Michael Rowan | El Universal

08.02.05 | The election in Iraq was on all counts more transparent than the 2004 Recall Referendum in Venezuela. Here's a straightforward comparison.

In Iraq, voter turnout was very high nationally, and suppressed only in the "hot" Sunni areas where political parties encouraged abstention and terrorists threatened voters' lives. Nationally, nine suicide bombers were met by Iraqi security forces, 29 voters were killed and 70 injured trying to vote. Nevertheless, estimates are that about 8 million voters braved fierce intimidation and cast the first free ballots there in half a century.

The best part was the counting. Iraqis in each voting center counted the paper ballot votes themselves - the election commission, the political parties and citizens - while observers from the United Nations, European Union and the U.S. National Endowment for Democracy - looked on with approval.

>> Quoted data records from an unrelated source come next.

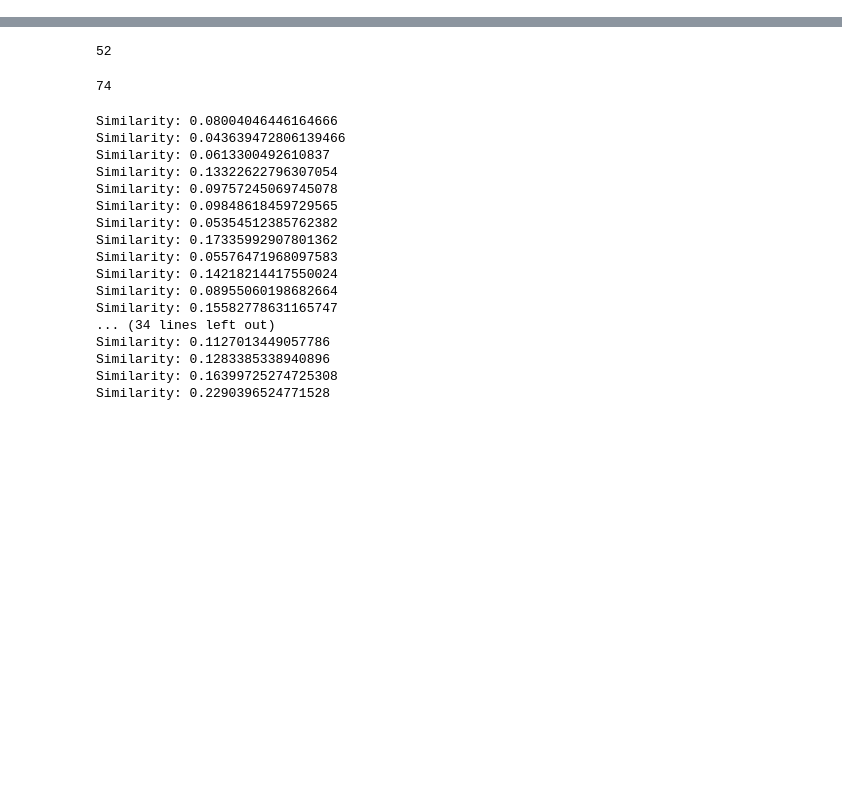
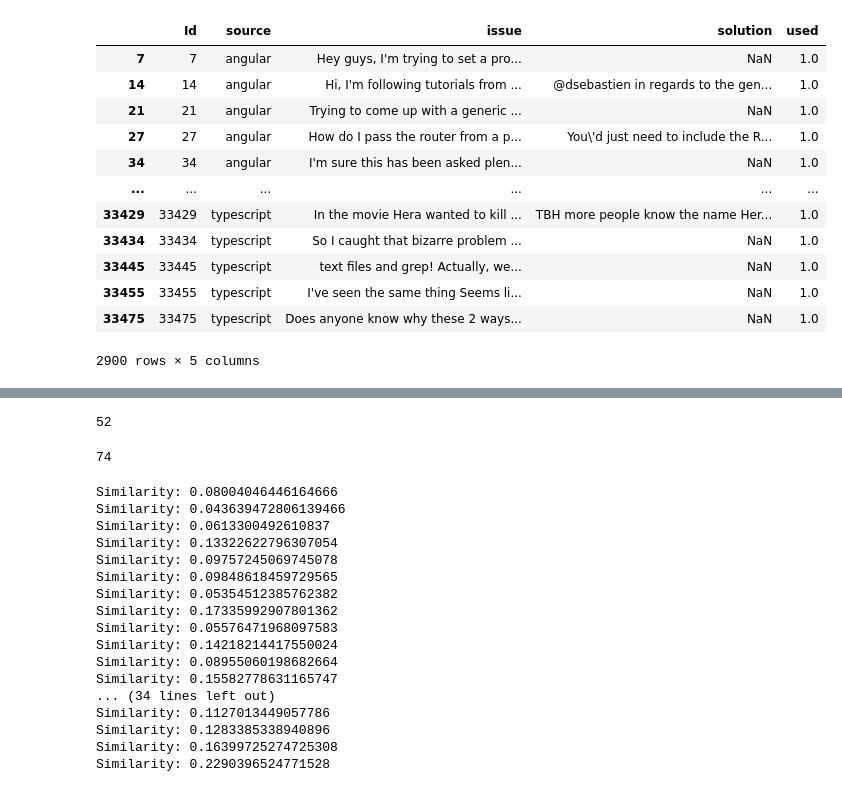
Before and after one commit to NoleWang/Respondent_Recommendation, a Jupyter notebook: Data/tools/Similarity_Analysis.ipynb, the cells around one changed output, grey strips where cells are left out. Saved outputs shown, nothing was run; the diff lists cells and outputs as text; code cells hidden in the pictures; blank space fills up the shorter version.

```diff
--- a/Data/tools/Similarity_Analysis.ipynb
+++ b/Data/tools/Similarity_Analysis.ipynb
@@ -80,0 +143,10 @@ similarity:  0.3730019232961255
+# %%
+df_annotations = pd.read_csv("../chat_pattern/chat_annotation_1000_pos_new.csv")
+# %%
+used = np.zeros(len(df_all))
+
+for issue_id in df_annotations["Id"]:
+    used[issue_id] += 1
+# %%
+df_all["used"] = used
+df_all.head()
@@ -80,0 +160,22 @@ similarity:  0.3730019232961255
+# %%
+used = list(df_all["used"].values)
+for test_id in df_more["id"]:
+    used[test_id] = 1
+
+df_all["used"] = used
+# %%
+df_all[df_all["used"] == 1]
+# %% [output]
+|  | Id | source | issue | solution | used |
+| 7 | 7 | angular | Hey guys, I'm trying to set a pro... | NaN | 1.0 |
+| 14 | 14 | angular | Hi, I'm following tutorials from ... | @dsebastien in regards to the gen... | 1.0 |
+| 21 | 21 | angular | Trying to come up with a generic ... | NaN | 1.0 |
+| 27 | 27 | angular | How do I pass the router from a p... | You\'d just need to include the R... | 1.0 |
+| 34 | 34 | angular | I'm sure this has been asked plen... | NaN | 1.0 |
+| ... | ... | ... | ... | ... | ... |
+| 33429 | 33429 | typescript | In the movie Hera wanted to kill ... | TBH more people know the name Her... | 1.0 |
+| 33434 | 33434 | typescript | So I caught that bizarre problem ... | NaN | 1.0 |
+| 33445 | 33445 | typescript | text files and grep! Actually, we... | NaN | 1.0 |
+| 33455 | 33455 | typescript | I've seen the same thing Seems li... | NaN | 1.0 |
+| 33475 | 33475 | typescript | Does anyone know why these 2 ways... | NaN | 1.0 |
+2900 rows × 5 columns
```
Also changed, not shown: parts of 14 cells of this notebook, 3 other files.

The paper ballots were then sealed and sent to the central election commission for computer counts, where they can be recounted or audited at will - that's the right way to do it. In Iraq, there are no charges of fraud or secrecy, and the election commission is transparent about the whole process.

In Venezuela, RR voter turnout was very high - but augmented by two million new voters added late to the messy voter list, such as the FARC's Granda. Venezuelans at the voting centers did not count the vote - the CNE did a centralized count with new and non-audited electronic machines that could send or receive a vote count. When exit polls showed a 34% variation with the CNE count, and statistical analysis showed its count to be virtually impossible, no proper audit was transparently conducted to put these doubts to rest. The CNE sequestered the vote count as if it was protecting state secrets, while the Carter Center observers acceded to the CNE without any proof it was doing the right thing, only later to let slip in a Washington meeting, "We will never know the vote count in Venezuela."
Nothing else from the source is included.